[Content revision data]

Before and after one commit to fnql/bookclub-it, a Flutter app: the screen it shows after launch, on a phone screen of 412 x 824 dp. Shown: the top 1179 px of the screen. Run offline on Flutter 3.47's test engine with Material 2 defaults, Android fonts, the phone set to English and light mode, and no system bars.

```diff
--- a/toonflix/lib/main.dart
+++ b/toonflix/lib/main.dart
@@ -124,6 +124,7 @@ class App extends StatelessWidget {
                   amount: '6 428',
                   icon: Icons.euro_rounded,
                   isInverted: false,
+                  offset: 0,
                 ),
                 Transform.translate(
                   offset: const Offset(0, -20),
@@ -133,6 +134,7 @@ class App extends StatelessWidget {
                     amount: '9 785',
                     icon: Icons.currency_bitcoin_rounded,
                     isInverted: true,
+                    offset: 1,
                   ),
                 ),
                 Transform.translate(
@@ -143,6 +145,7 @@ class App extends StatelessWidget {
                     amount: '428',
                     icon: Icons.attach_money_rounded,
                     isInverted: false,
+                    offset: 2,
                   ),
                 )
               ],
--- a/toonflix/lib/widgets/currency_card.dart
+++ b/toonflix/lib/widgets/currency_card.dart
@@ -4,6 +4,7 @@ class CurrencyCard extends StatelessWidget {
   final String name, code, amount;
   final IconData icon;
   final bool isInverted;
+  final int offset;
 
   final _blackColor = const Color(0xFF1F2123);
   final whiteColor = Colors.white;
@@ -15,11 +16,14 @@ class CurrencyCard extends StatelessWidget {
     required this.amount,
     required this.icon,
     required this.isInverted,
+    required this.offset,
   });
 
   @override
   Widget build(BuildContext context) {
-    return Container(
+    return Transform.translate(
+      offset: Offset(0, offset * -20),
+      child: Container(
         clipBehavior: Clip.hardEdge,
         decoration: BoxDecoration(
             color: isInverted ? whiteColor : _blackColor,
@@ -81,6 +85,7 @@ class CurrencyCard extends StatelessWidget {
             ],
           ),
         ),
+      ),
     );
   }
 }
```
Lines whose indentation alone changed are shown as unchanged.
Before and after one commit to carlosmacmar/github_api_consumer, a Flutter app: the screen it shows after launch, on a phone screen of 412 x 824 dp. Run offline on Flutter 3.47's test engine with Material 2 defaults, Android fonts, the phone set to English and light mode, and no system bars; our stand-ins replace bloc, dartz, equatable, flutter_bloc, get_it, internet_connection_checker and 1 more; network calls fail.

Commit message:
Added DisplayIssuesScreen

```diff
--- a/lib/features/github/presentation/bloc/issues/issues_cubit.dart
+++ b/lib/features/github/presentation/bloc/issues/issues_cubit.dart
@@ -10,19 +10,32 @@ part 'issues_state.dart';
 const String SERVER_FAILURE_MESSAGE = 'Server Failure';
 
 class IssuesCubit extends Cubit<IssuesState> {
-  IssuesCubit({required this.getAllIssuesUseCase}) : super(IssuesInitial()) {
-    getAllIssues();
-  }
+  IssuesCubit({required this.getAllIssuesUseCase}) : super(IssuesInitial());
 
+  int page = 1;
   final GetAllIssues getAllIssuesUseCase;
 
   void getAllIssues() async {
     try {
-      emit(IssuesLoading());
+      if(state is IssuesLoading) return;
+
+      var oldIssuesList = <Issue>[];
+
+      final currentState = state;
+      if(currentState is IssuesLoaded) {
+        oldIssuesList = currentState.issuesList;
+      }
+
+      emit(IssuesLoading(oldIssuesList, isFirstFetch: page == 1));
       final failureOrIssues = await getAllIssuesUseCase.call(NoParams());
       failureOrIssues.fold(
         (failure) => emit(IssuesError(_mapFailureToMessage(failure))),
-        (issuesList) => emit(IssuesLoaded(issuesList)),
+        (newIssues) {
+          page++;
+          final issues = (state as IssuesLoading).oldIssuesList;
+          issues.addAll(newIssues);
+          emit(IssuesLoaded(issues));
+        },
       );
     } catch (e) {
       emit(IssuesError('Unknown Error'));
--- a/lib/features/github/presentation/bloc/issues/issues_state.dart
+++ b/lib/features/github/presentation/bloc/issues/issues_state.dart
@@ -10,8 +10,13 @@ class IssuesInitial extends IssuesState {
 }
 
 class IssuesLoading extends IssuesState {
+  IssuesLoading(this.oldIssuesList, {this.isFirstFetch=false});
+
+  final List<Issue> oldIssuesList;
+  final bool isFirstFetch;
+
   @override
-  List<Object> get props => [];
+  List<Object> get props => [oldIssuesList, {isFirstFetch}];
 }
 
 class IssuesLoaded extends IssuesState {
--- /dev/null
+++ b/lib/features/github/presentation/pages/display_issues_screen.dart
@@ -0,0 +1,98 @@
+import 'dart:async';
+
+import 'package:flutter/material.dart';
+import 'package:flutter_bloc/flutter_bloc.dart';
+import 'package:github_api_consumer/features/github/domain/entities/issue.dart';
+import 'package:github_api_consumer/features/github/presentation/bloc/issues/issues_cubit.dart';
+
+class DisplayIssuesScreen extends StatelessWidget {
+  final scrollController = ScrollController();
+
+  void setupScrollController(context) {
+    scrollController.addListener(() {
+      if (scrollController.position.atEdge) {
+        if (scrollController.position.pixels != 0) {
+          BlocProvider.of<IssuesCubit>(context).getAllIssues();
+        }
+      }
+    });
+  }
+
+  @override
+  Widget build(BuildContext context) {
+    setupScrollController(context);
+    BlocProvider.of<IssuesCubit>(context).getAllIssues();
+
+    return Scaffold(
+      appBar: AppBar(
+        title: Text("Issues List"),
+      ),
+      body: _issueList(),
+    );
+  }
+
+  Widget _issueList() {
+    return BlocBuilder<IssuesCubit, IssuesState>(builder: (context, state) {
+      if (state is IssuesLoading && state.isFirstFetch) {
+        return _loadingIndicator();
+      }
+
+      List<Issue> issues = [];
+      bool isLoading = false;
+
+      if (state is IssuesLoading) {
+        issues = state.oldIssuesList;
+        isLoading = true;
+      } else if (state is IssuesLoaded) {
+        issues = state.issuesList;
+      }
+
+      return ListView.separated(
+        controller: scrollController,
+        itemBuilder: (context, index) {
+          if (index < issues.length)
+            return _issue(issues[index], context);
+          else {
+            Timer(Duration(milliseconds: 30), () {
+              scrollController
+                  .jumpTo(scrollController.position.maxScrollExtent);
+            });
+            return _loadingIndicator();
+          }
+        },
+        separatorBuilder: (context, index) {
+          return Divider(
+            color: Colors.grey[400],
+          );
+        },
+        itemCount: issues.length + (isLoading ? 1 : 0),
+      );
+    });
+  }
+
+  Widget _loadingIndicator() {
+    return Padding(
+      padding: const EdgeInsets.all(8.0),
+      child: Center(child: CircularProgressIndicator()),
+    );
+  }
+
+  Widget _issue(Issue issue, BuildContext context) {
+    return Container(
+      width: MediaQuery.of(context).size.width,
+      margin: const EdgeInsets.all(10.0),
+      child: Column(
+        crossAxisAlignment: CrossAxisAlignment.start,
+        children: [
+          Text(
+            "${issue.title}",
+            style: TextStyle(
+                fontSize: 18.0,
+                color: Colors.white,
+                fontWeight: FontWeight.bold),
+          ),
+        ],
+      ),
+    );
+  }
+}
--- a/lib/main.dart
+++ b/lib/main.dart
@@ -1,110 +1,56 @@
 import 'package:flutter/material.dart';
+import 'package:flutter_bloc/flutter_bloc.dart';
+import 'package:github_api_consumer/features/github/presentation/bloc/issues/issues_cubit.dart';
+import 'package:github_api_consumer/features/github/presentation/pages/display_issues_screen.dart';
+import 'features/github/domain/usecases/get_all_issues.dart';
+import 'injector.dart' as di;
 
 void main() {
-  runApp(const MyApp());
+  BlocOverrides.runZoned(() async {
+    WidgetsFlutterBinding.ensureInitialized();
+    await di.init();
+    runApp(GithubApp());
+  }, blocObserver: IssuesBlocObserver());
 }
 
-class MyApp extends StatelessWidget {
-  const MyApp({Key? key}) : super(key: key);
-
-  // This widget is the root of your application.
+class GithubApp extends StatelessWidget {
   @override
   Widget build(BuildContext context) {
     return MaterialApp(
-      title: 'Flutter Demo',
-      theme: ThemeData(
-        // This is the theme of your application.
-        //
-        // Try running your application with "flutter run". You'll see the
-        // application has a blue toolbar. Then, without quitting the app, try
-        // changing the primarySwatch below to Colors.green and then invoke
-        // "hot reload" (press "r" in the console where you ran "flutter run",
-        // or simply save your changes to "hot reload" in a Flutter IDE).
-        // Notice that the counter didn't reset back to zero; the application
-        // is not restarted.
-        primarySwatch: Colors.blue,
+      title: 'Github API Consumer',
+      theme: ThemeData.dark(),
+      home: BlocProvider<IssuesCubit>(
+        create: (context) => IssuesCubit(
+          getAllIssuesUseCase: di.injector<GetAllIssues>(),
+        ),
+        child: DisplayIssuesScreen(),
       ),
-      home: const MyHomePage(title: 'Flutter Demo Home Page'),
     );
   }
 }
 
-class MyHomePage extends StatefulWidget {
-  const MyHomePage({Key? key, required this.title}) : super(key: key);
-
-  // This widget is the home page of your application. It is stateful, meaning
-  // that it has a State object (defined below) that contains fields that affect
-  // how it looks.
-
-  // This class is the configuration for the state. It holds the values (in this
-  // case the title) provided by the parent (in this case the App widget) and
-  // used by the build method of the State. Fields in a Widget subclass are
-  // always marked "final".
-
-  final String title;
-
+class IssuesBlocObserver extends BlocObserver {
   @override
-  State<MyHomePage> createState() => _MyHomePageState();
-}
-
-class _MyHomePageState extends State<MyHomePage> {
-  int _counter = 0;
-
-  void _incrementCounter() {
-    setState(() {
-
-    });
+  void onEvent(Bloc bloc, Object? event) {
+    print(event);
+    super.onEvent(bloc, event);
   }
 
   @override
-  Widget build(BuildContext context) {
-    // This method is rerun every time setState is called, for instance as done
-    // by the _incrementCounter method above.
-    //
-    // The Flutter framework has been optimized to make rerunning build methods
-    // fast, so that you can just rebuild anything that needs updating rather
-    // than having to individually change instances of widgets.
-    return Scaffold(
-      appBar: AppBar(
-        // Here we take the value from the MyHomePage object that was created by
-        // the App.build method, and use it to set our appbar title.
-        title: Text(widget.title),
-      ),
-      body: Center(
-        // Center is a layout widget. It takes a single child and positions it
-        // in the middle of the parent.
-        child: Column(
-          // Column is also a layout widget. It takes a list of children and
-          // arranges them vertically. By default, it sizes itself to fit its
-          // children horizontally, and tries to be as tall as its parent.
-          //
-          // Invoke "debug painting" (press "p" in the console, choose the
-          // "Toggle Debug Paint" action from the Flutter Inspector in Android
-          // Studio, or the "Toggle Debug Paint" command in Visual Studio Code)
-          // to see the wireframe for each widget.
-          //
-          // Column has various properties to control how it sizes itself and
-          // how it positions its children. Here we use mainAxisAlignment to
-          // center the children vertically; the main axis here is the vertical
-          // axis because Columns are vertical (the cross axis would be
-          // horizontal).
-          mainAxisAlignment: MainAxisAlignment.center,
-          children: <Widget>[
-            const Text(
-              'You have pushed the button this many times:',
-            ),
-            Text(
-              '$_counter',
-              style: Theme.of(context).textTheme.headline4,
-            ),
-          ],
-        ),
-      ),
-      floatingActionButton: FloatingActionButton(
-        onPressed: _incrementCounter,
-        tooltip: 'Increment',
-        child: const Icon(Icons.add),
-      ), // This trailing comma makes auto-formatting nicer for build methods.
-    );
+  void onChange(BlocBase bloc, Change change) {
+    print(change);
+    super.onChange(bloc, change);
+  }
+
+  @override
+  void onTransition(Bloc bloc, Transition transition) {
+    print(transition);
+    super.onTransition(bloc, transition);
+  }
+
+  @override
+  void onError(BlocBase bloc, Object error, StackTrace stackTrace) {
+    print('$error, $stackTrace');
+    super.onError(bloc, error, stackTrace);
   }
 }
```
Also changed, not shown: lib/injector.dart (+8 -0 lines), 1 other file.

* EXERCISE AIM *
Compute how many lines of the records above hold the string "const". Give the number with no other output.

* FINAL ANSWER *
11